**ASSIGNMENT**
Note every line in the entries that contains the string "const", and copy it.

**RECORDS SHOWN**
:::::
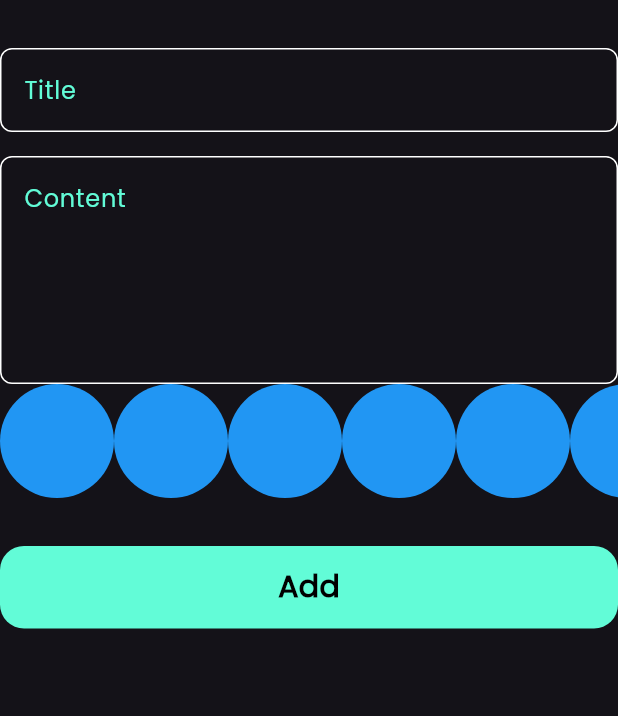
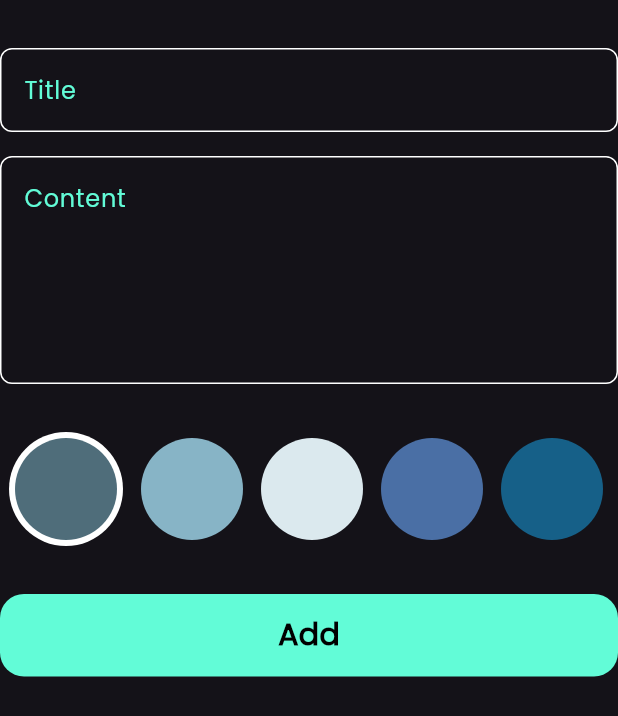
Before and after one commit to Mohammadalsalhi55/Notes_App_18-2, a Flutter app: the AddnoteForm widget shown alone on an empty page, opened directly, on a phone screen of 412 x 824 dp. Shown: the top 716 px of the screen. Run offline on Flutter 3.47's test engine with Material 3 defaults, Android fonts, the phone set to English and light mode, and no system bars; our stand-ins replace another_xlider, bloc, flutter_bloc, font_awesome_flutter, hive, hive_flutter; accounts and stored records are empty.

Commit message:
color list view part two

```diff
--- a/note_app/lib/views/add_note_form.dart
+++ b/note_app/lib/views/add_note_form.dart
@@ -29,7 +29,7 @@
       autovalidateMode: autovalidateMode,
       child: Column(
         children: [
-          SizedBox(
+          const SizedBox(
             height: 32,
           ),
           CustomTextField(
@@ -47,6 +47,9 @@
             },
             hint: 'Content',
             maxlines: 5,
+          ),
+          const SizedBox(
+            height: 32,
           ),
           const ColorsListView(),
           const SizedBox(
@@ -76,7 +79,7 @@
               );
             },
           ),
-          SizedBox(
+          const SizedBox(
             height: 16,
           ),
         ],
--- a/note_app/lib/views/color_list_view.dart
+++ b/note_app/lib/views/color_list_view.dart
@@ -1,29 +1,65 @@
 import 'package:flutter/material.dart';
 
 class ColorItem extends StatelessWidget {
-  const ColorItem({super.key});
+  const ColorItem({super.key, required this.isActive, required this.color});
+  final bool isActive;
+  final Color color;
 
   @override
   Widget build(BuildContext context) {
-    return const CircleAvatar(
-      radius: 38,
-      backgroundColor: Colors.blue,
-    );
+    return isActive
+        ? CircleAvatar(
+            backgroundColor: Colors.white,
+            radius: 38,
+            child: CircleAvatar(
+              radius: 34,
+              backgroundColor: color,
+            ),
+          )
+        : CircleAvatar(
+            radius: 34,
+            backgroundColor: color,
+          );
   }
 }
 
-class ColorsListView extends StatelessWidget {
+class ColorsListView extends StatefulWidget {
   const ColorsListView({super.key});
 
+  @override
+  State<ColorsListView> createState() => _ColorsListViewState();
+}
+
+class _ColorsListViewState extends State<ColorsListView> {
+  int CurrentIndex = 0;
+  List<Color> colors = [
+    Color(0xff4F6D7A),
+    Color.fromARGB(255, 135, 180, 198),
+    Color(0xffDBE9EE),
+    Color(0xff4A6FA5),
+    Color(0xff166088),
+  ];
   @override
   Widget build(BuildContext context) {
     return SizedBox(
       height: 38 * 2,
       child: ListView.builder(
-          itemCount: 10,
+          itemCount: colors.length,
           scrollDirection: Axis.horizontal,
           itemBuilder: (context, index) {
-            return const ColorItem();
+            return Padding(
+              padding: const EdgeInsets.symmetric(horizontal: 6),
+              child: GestureDetector(
+                onTap: () {
+                  CurrentIndex = index;
+                  setState(() {});
+                },
+                child: ColorItem(
+                  color: colors[index],
+                  isActive: CurrentIndex == index,
+                ),
+              ),
+            );
           }),
     );
   }
```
:::::
**RESPONSE TO THIS TASK**
+          const SizedBox(
+          const SizedBox(
           const ColorsListView(),
           const SizedBox(
+          const SizedBox(
-  const ColorItem({super.key});
+  const ColorItem({super.key, required this.isActive, required this.color});
-    return const CircleAvatar(
   const ColorsListView({super.key});
-            return const ColorItem();
+              padding: const EdgeInsets.symmetric(horizontal: 6),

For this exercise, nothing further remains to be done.